The task of surveying and clearing sites which were used by more than 160,000 U.S. service members during the height of the Iraq conflict, falls on the shoulders of 12 United States Forces-Iraq environmental managers.
Environmental managers conduct surveys to identify environmental areas of concern and ensure the environment is properly maintained as U.S. forces turn more bases over to the government of Iraq, the U.S. Department of State and Office of Security Cooperation – Iraq.
Surveying sites and ensuring that the U.S. military’s presence has minimal impact on the environment is one of the main goals of the mission, said Pamela L. Davis, an environmental manager with the environmental section, USF-I engineers.

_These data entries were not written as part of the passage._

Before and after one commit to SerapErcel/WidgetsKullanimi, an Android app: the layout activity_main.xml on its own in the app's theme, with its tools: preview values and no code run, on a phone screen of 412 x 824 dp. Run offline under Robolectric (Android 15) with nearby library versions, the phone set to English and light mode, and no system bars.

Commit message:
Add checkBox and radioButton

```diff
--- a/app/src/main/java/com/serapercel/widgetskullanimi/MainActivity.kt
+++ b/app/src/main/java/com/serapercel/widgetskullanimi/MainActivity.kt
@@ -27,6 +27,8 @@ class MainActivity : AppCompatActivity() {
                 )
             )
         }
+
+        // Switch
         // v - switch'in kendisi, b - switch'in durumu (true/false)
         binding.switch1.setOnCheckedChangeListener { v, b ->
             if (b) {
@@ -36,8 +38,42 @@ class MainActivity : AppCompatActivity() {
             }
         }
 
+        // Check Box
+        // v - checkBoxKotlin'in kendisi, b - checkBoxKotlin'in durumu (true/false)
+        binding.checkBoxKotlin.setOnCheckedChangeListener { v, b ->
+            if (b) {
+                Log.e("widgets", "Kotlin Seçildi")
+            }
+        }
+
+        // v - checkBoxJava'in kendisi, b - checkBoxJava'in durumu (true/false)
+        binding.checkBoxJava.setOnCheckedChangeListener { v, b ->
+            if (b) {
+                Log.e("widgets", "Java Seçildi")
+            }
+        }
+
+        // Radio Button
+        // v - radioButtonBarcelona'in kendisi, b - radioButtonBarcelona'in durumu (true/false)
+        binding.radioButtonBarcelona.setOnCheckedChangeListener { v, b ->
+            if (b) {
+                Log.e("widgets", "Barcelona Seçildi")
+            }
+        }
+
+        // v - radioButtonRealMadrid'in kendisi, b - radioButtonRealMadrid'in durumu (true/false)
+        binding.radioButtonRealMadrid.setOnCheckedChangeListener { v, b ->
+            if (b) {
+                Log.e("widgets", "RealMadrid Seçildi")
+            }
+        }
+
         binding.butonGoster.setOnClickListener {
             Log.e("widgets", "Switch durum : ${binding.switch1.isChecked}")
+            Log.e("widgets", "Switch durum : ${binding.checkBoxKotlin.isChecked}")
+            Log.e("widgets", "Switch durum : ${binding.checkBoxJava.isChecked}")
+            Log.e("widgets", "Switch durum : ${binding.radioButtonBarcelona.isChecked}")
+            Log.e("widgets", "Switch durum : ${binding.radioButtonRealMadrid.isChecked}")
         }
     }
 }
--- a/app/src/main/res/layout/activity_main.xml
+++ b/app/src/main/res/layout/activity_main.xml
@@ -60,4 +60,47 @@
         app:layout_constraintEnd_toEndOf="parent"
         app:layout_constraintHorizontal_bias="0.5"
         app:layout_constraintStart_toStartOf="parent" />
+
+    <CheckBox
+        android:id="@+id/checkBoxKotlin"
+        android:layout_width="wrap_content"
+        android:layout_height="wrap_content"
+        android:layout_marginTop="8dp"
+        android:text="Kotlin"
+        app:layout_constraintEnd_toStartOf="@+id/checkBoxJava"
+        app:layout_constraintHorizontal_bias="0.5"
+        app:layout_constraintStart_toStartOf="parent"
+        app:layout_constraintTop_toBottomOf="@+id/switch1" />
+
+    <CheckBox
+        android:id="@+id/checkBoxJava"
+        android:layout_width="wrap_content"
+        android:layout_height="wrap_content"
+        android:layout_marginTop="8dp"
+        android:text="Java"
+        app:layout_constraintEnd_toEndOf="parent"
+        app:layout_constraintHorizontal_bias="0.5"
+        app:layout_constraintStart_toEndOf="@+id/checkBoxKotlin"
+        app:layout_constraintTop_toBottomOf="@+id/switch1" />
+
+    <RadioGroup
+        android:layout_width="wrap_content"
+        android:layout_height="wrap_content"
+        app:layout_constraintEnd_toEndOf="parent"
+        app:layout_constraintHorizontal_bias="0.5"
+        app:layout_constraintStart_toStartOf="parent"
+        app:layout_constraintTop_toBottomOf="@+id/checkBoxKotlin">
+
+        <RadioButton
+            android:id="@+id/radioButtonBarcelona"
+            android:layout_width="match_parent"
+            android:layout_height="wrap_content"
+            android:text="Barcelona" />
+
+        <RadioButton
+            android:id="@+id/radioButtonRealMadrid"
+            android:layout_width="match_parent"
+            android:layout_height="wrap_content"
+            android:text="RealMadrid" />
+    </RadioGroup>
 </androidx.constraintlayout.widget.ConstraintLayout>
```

“These professionals bridge the gap between the USF-I environmental section and the divisions and bases,” said Lt. Col. Bryce J. Taggart, deputy chief for basing, facilities and environment, USF-I engineers. “Without their expertise and presence at the divisions or bases we could not do the environmental assessments that lead to the clean closure of bases.”
As troop presence decreases, environmental base closure surveys are being conducted to ensure the designated environmental compliance officer of each site – military and civilian – is complying with the environmental policies established by USF-I and are taking steps to prepare for the turnover.

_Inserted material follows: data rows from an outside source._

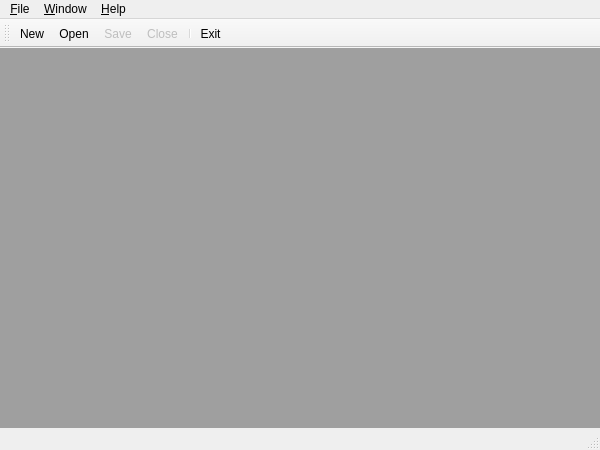
Before: the Qt Designer form client/mainwindow.ui in jkdoug/mudder, drawn with Qt 5.
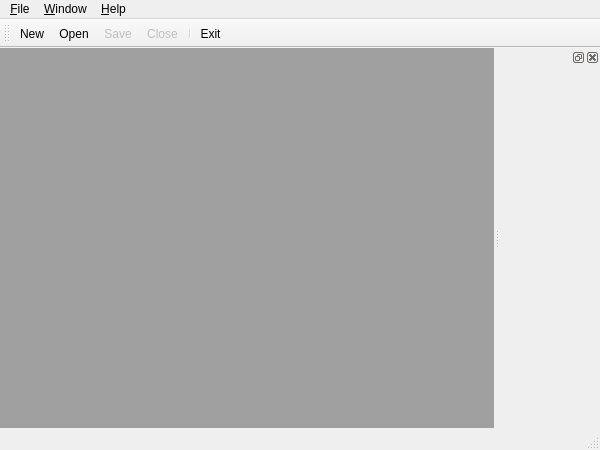
After: the same form once the commit is applied. Icons and pictures are not drawn. Custom widgets are drawn as their Qt base class.

The edit to the form file:
```diff
--- a/client/mainwindow.ui
+++ b/client/mainwindow.ui
@@ -115,6 +115,39 @@
    <addaction name="actionExit"/>
   </widget>
   <widget class="QStatusBar" name="statusBar"/>
+  <widget class="QDockWidget" name="dockEditor">
+   <property name="minimumSize">
+    <size>
+     <width>100</width>
+     <height>50</height>
+    </size>
+   </property>
+   <attribute name="dockWidgetArea">
+    <number>2</number>
+   </attribute>
+   <widget class="QWidget" name="dockContents">
+    <layout class="QHBoxLayout" name="horizontalLayout">
+     <property name="spacing">
+      <number>0</number>
+     </property>
+     <property name="leftMargin">
+      <number>0</number>
+     </property>
+     <property name="topMargin">
+      <number>0</number>
+     </property>
+     <property name="rightMargin">
+      <number>0</number>
+     </property>
+     <property name="bottomMargin">
+      <number>0</number>
+     </property>
+     <item>
+      <widget class="CodeEditorWindow" name="editorWindow" native="true"/>
+     </item>
+    </layout>
+   </widget>
+  </widget>
   <action name="actionOpen">
    <property name="icon">
     <iconset>
@@ -277,6 +310,14 @@
   </action>
  </widget>
  <layoutdefault spacing="6" margin="11"/>
+ <customwidgets>
+  <customwidget>
+   <class>CodeEditorWindow</class>
+   <extends>QWidget</extends>
+   <header>codeeditorwindow.h</header>
+   <container>1</container>
+  </customwidget>
+ </customwidgets>
  <resources>
   <include location="client.qrc"/>
  </resources>
```
Left out of the diff: 15 changed lines with no effect on the pictures.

There are many areas addressed during the surveys, said James A. Terrell, an environmental manager assigned to support United States Division-Center. Areas such as fuel points and hazardous waste accumulation points are looked at closely due to the possibility of spills.

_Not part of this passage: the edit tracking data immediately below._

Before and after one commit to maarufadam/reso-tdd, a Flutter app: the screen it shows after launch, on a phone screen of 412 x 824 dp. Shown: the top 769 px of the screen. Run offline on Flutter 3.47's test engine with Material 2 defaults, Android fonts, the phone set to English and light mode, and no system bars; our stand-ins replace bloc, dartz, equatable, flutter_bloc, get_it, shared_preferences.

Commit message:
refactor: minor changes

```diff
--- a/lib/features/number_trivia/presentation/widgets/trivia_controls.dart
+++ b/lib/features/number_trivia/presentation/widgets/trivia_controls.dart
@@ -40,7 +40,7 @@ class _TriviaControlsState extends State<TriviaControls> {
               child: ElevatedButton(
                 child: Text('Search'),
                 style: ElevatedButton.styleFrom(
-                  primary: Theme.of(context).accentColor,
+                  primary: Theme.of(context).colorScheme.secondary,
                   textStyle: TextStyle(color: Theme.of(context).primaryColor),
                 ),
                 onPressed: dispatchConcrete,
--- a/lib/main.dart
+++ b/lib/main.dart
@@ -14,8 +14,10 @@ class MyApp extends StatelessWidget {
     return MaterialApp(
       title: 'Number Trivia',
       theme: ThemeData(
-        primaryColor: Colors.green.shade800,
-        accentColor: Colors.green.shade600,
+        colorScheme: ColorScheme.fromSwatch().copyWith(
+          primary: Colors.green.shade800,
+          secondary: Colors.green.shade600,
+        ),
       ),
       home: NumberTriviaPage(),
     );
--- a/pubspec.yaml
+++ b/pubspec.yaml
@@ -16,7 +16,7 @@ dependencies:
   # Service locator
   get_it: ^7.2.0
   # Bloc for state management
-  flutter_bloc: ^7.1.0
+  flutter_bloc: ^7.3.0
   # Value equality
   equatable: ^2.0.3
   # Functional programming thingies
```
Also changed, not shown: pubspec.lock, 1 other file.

Along with conducting surveys, environmental managers also offer guidance to the environmental compliance officers on regulated waste turn-in procedures. They work closely with the base mayors offices in order to track cleanup progress at bases located in their area of responsibility.
Each site must undergo a minimum of three surveys before it can be cleared for release, said Davis. Initial, preliminary and final surveys are required and additional preliminary surveys are done if needed.
If deficiencies are found during a site survey, the environmental compliance officer and environmental manager must come up with a corrective action plan, said Davis. This plan will include a brief description of the work that needs to be done, an estimated schedule for the start and completion, the resources required and the cost associated with the project.
Documenting the condition of the environment and ensuring that environmental policies are being followed during military operations is a large task.
“It’s the responsible thing to do,” said Taggart. “Returning the bases and property used by U.S. forces to the government of Iraq in a clean and usable condition is our goal.”
“We are trying to hand over clean, safe facilities that the Iraqis can use,” said Terrell. “The bases are in good shape and there should not be any problems closing them.”
Story by Sgt. TJ Moller